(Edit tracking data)

● ● ●

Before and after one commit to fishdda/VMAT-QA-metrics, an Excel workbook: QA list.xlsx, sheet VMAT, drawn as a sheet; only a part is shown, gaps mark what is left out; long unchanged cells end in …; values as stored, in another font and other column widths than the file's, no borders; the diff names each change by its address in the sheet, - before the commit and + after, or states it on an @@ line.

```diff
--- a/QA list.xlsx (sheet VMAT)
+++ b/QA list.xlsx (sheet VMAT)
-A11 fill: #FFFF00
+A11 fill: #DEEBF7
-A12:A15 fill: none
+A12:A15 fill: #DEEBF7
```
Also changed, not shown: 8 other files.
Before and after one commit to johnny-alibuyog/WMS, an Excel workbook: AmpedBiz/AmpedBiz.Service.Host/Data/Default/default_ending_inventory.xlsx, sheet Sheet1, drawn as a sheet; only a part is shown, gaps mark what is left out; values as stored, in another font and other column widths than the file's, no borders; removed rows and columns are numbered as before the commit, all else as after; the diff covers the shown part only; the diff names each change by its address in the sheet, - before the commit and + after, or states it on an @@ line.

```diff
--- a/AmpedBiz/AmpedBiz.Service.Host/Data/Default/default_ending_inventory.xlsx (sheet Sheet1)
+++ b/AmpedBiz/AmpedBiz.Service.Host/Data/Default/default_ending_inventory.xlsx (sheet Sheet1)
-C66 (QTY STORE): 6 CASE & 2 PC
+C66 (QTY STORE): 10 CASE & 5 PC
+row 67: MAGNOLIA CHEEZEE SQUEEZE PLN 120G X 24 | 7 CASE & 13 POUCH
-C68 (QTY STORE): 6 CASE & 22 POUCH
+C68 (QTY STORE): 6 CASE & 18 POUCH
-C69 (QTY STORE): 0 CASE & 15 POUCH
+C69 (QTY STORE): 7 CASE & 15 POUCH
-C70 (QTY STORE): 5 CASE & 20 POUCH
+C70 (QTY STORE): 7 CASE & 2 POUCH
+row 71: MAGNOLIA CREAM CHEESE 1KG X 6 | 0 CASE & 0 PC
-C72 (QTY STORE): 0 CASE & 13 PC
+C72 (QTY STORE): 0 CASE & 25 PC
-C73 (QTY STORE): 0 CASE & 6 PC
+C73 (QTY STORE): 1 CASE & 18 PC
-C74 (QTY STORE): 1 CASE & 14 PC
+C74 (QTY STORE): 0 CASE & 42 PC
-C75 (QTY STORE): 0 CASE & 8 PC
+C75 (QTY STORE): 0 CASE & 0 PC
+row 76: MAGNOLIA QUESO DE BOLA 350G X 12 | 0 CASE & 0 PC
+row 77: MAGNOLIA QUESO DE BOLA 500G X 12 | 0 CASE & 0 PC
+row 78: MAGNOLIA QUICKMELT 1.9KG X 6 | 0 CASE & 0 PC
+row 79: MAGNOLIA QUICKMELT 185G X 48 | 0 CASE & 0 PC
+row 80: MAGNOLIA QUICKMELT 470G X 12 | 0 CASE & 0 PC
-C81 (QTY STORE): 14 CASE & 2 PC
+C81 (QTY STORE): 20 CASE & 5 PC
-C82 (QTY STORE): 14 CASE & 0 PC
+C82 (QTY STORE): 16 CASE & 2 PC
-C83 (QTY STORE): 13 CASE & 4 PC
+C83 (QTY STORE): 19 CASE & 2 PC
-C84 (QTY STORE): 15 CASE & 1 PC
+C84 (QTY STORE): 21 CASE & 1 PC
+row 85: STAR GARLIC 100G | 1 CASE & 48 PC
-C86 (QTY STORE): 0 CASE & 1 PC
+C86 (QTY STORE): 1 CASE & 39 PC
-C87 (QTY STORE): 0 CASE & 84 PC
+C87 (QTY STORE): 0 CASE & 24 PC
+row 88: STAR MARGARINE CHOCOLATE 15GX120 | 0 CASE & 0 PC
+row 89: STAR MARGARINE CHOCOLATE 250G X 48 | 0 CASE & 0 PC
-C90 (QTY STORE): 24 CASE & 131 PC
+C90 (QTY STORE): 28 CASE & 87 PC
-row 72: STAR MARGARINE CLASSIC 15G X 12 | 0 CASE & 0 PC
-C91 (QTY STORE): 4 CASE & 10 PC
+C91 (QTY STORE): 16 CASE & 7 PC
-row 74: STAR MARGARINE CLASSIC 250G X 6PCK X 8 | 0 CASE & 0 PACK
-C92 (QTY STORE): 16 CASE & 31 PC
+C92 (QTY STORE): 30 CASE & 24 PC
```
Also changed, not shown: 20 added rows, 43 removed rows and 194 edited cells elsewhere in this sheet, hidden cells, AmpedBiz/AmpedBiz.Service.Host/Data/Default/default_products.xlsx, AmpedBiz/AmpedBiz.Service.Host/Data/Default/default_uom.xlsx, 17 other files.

● ● ●

● WHAT THE EXERCISE ASKS
Starting from the records above, filter out all lines except those containing the word "POUCH".

● OUTPUT OF THE TASK
+row 67: MAGNOLIA CHEEZEE SQUEEZE PLN 120G X 24 | 7 CASE & 13 POUCH
-C68 (QTY STORE): 6 CASE & 22 POUCH
+C68 (QTY STORE): 6 CASE & 18 POUCH
-C69 (QTY STORE): 0 CASE & 15 POUCH
+C69 (QTY STORE): 7 CASE & 15 POUCH
-C70 (QTY STORE): 5 CASE & 20 POUCH
+C70 (QTY STORE): 7 CASE & 2 POUCH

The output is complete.